Budget Opponents Come From All Sides
The latest group to mobilize and testify against Gov. John Kasich's budget is one that isn't entirely unexpected, given its proposed increases in taxes on businesses. Nine chambers of commerce, including the Ohio Chamber of Commerce, came out against the proposal, saying that their research shows the growth from the income tax cuts in the budget won't offset the damage to businesses through increases in the sales tax, the commercial activity tax, the severance tax on oil and gas drillers and the tax on cigarettes and tobacco products. Joe Roman is president and CEO of the Greater Cleveland Partnership.
"If we in fact cut income taxes but have negative ramifications to the business community and all of their employees, we are not moving ahead. So we really want to work with the governor and the legislature, but upon first blush and the work that we did, we really think we need some more work at making sure we understand that critical balance."
What is somewhat surprising is that the Ohio Chamber of Commerce endorsed Kasich in his re-election last year, and broke a century old tradition of not endorsing candidates for governor when it backed Kasich in 2010. But the Chamber's Dan Navin says this doesn't mean there's a rift between his group and the governor.
"There are times, however, where you're climbing the same mountain but you're taking a different path. And so I think this is another example of one of those kinds of situations where the objective's the same but there are different ways of getting there."
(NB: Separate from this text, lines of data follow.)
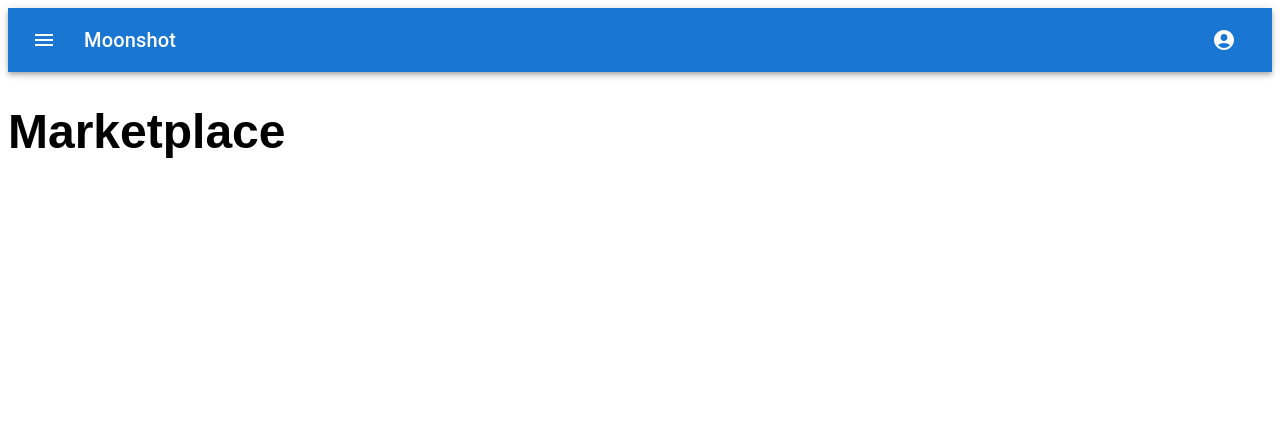
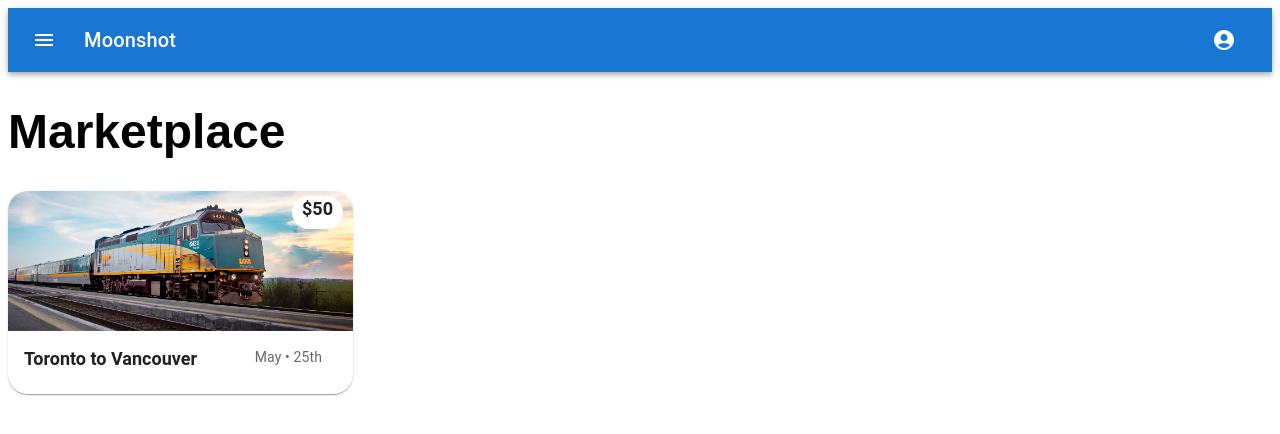
Before and after one commit to Moonshot-Trip-Exchange/moonshot, a React (Vite) app in the folder src/moonshot_frontend/: page / in a window 1280 px wide. Shown: the top 434 px of the page. Built offline with nearby package versions, Linux system fonts and the light colour scheme.

Commit message:
ticket card

```diff
--- a/src/moonshot_frontend/src/components/Marketplace/Marketplace.jsx
+++ b/src/moonshot_frontend/src/components/Marketplace/Marketplace.jsx
@@ -1,19 +1,12 @@
-import React from 'react'
-import AppBar from '@mui/material/AppBar';
-import Toolbar from '@mui/material/Toolbar';
-import IconButton from '@mui/material/IconButton';
-import Typography from '@mui/material/Typography';
-import MenuIcon from '@mui/icons-material/Menu';
-import AccountCircle from '@mui/icons-material/AccountCircle';
-import MenuItem from '@mui/material/MenuItem';
-import Menu from '@mui/material/Menu';
-
+import React from "react";
+import { TicketCard } from "./TicketCard";
 
 export const Marketplace = () => {
+  return (
+    <main>
+      <h1>Marketplace</h1>
 
-    return (
-        <main>
-      <h1>Marketplace</h1>
-        </main>
-    );
-    }
+      <TicketCard />
+    </main>
+  );
+};
--- /dev/null
+++ b/src/moonshot_frontend/src/components/Marketplace/TicketCard.jsx
@@ -0,0 +1,61 @@
+import React from "react";
+import Card from "@mui/material/Card";
+import CardContent from "@mui/material/CardContent";
+import CardMedia from "@mui/material/CardMedia";
+import Typography from "@mui/material/Typography";
+import { Box, Button, CardActionArea } from "@mui/material";
+import image from "./assets/via.jpg";
+import { getDateString } from "./helpers";
+
+export const TicketCard = ({route = "Toronto to Vancouver", date = new Date(), price = "50"}) => {
+
+    return (
+    <Card sx={{ maxWidth: 345, borderRadius: 5 }}>
+      <CardActionArea>
+        <Box
+          sx={{
+            background: "white",
+            borderRadius: 5,
+            position: "absolute",
+            top: 5,
+            right: 10,
+          }}
+        >
+          <Typography
+            gutterBottom
+            variant="h5"
+            component="div"
+            sx={{ fontSize: 18, fontWeight: 600, padding: "1px 10px"
+             }}
+          >
+            {"$" + price}
+          </Typography>
+        </Box>
+        <CardMedia
+          component="img"
+          height="140"
+          image={image}
+          alt="green iguana"
+        />
+
+        <CardContent sx={{ display: "flex" }}>
+          <Typography
+            gutterBottom
+            variant="h5"
+            component="div"
+            sx={{ fontSize: 18, fontWeight: 600 }}
+          >
+            {route}
+          </Typography>
+          <Typography
+            variant="body2"
+            color="text.secondary"
+            sx={{ textAlign: "end", width: "40%" }}
+          >
+            {getDateString(date)}
+          </Typography>
+        </CardContent>
+      </CardActionArea>
+    </Card>
+  );
+};
--- /dev/null
+++ b/src/moonshot_frontend/src/components/Marketplace/helpers.js
@@ -0,0 +1,24 @@
+ function formatDate(date) {
+    const day = date.getDate();
+    let suffix = 'th';
+
+    if (day % 10 === 1 && day !== 11) {
+      suffix = 'st';
+    } else if (day % 10 === 2 && day !== 12) {
+      suffix = 'nd';
+    } else if (day % 10 === 3 && day !== 13) {
+      suffix = 'rd';
+    }
+
+    return `${day}${suffix}`;
+  }
+
+   function getMonthName(date) {
+    const monthNames = ["January", "February", "March", "April", "May", "June",
+      "July", "August", "September", "October", "November", "December"];
+    return monthNames[date.getMonth()];
+  }
+
+  export const getDateString = (date) => {
+    return `${getMonthName(date)} • ${formatDate(date)}`;
+  }
```
Also changed, not shown: src/moonshot_frontend/src/components/Marketplace/assets/via.jpg (added).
What is somewhat surprising is that the Ohio Chamber of Commerce endorsed Kasich in his re-election last year, and broke a century old tradition of not endorsing candidates for governor when it backed Kasich in 2010. And the Chamber backed the governor last year even though his last budget included some of the same ideas, such as an increase in the state sales tax, the severance tax, the cigarette tax. But the Chamber's Dan Navin says this doesn't mean there's a rift between his group and the governor.
"It's clear it's not just business. There are a whole slew of different people who are dissatisfied with this proposal and I think it's pretty plain that it's not going to come through both houses of the General Assembly intact."
So if lawmakers are going to change it, one has some ideas for them to consider. Republican Sen. Bill Seitz of Cincinnati is suggesting keeping the 23 percent income tax cut and paying for it with a half percent increase in the state sales tax. But he'd make changes in the increase in the commercial activity tax, and would replace Kasich's plan to cut all income taxes on businesses with less than 2 million dollars in gross receipts with an income tax exemption for the first quarter million. He says an appropriate severance tax would be somewhere between Kasich's 6.5% and the 2.5% passed by the House last year. And he says the cigarette tax increase of a dollar per pack should be just 25 cents because that tax is already - to use his word - "outrageous".
But Seitz says these are just ideas.
"It was intended to start a discussion, it was intended to stimulate discussion, and it was intended to be responsive to the Governor's request that those of us that have quibbles with his plan owe it to the people and to him to come up with alternatives."
And Seitz says he sent those ideas to Kasich and his fellow lawmakers because time is running out. The House had hoped to pass the budget in April, to give the Senate time to debate it. It needs to be signed by the governor by July 1.